▶ [Task description]
Quote the records in full and leave their pictures out.

(Records drawn from a dataset)
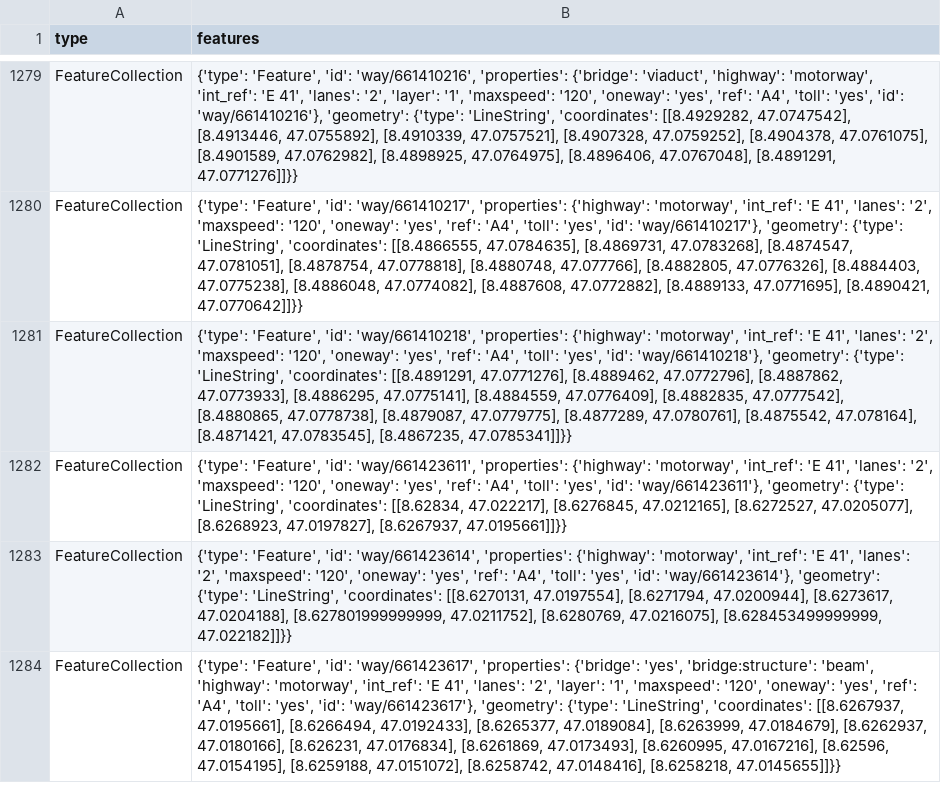
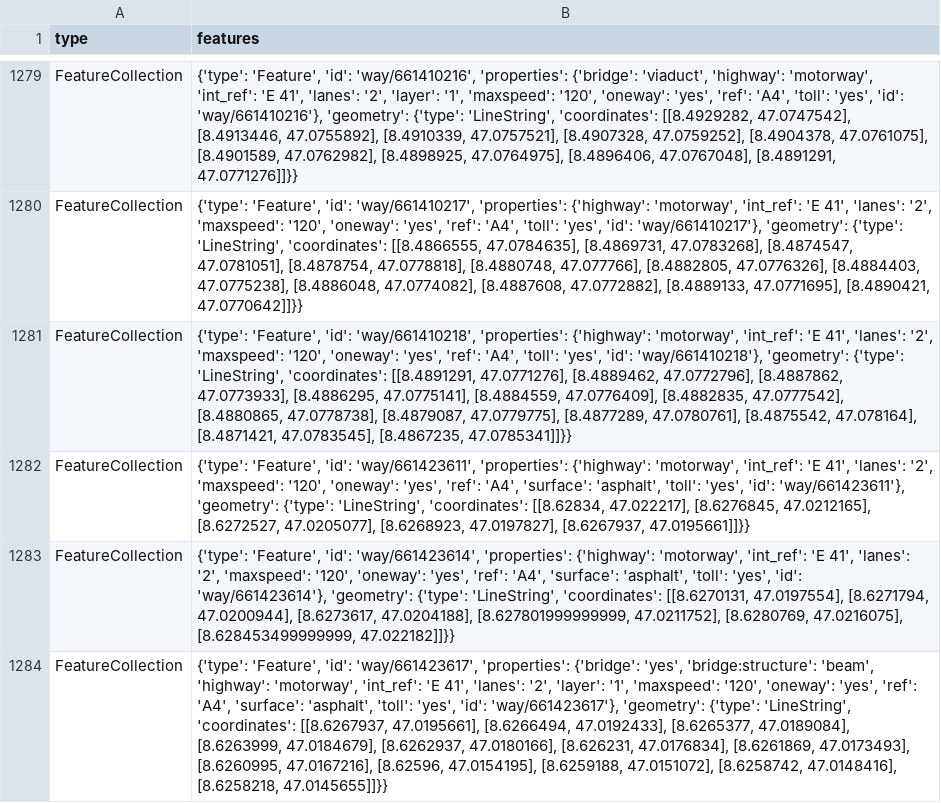
Before and after one commit to chnuessli/elz-data, a CSV file: data/csv/highway/motorway/motorway_dispo_srz.csv, drawn as a sheet; only a part is shown, gaps mark what is left out; the diff covers the shown part only; the diff names each change by its address in the sheet, - before the commit and + after, or states it on an @@ line.

```diff
--- a/data/csv/highway/motorway/motorway_dispo_srz.csv
+++ b/data/csv/highway/motorway/motorway_dispo_srz.csv
-B1282 (features): …'ref': 'A4', 'toll': 'yes',…
+B1282 (features): …'ref': 'A4', 'surface': 'asphalt', 'toll': 'yes',…
-B1283 (features): …'ref': 'A4', 'toll': 'yes',…
+B1283 (features): …'ref': 'A4', 'surface': 'asphalt', 'toll': 'yes',…
-B1284 (features): …'ref': 'A4', 'toll': 'yes',…
+B1284 (features): …'ref': 'A4', 'surface': 'asphalt', 'toll': 'yes',…
```
Also changed, not shown: 32 edited cells elsewhere in this file, data/csv/access/gates/gates_kt_sh.csv, data/csv/access/gates/gates_kt_zh.csv, 11 other files.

▶ [Solution for this task]
Before and after one commit to chnuessli/elz-data, a CSV file: data/csv/highway/motorway/motorway_dispo_srz.csv, drawn as a sheet; only a part is shown, gaps mark what is left out; the diff covers the shown part only; the diff names each change by its address in the sheet, - before the commit and + after, or states it on an @@ line.

```diff
--- a/data/csv/highway/motorway/motorway_dispo_srz.csv
+++ b/data/csv/highway/motorway/motorway_dispo_srz.csv
-B1282 (features): …'ref': 'A4', 'toll': 'yes',…
+B1282 (features): …'ref': 'A4', 'surface': 'asphalt', 'toll': 'yes',…
-B1283 (features): …'ref': 'A4', 'toll': 'yes',…
+B1283 (features): …'ref': 'A4', 'surface': 'asphalt', 'toll': 'yes',…
-B1284 (features): …'ref': 'A4', 'toll': 'yes',…
+B1284 (features): …'ref': 'A4', 'surface': 'asphalt', 'toll': 'yes',…
```
Also changed, not shown: 32 edited cells elsewhere in this file, data/csv/access/gates/gates_kt_sh.csv, data/csv/access/gates/gates_kt_zh.csv, 11 other files.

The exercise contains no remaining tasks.